── RECORDS TO PROCESS

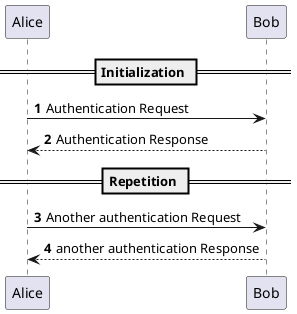
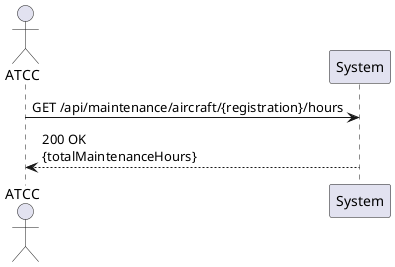
- @startuml
- 'https://plantuml.com/sequence-diagram
+ @startuml SSD_US117_ViewTotalMaintenanceHours

- autonumber
+ actor "ATCC" as USER
+ participant "System" as SYS

- == Initialization ==
+ USER -> SYS : GET /api/maintenance/aircraft/{registration}/hours
+ SYS --> USER : 200 OK\n{totalMaintenanceHours}

- Alice -> Bob: Authentication Request
- Bob --> Alice: Authentication Response
- 
- == Repetition ==
- 
- Alice -> Bob: Another authentication Request
- Alice <-- Bob: another authentication Response
- @enduml+ @enduml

────

With the images omitted, output all entries exactly as given.

- @startuml
- 'https://plantuml.com/sequence-diagram
+ @startuml SSD_US117_ViewTotalMaintenanceHours

- autonumber
+ actor "ATCC" as USER
+ participant "System" as SYS

- == Initialization ==
+ USER -> SYS : GET /api/maintenance/aircraft/{registration}/hours
+ SYS --> USER : 200 OK\n{totalMaintenanceHours}

- Alice -> Bob: Authentication Request
- Bob --> Alice: Authentication Response
- 
- == Repetition ==
- 
- Alice -> Bob: Another authentication Request
- Alice <-- Bob: another authentication Response
- @enduml+ @enduml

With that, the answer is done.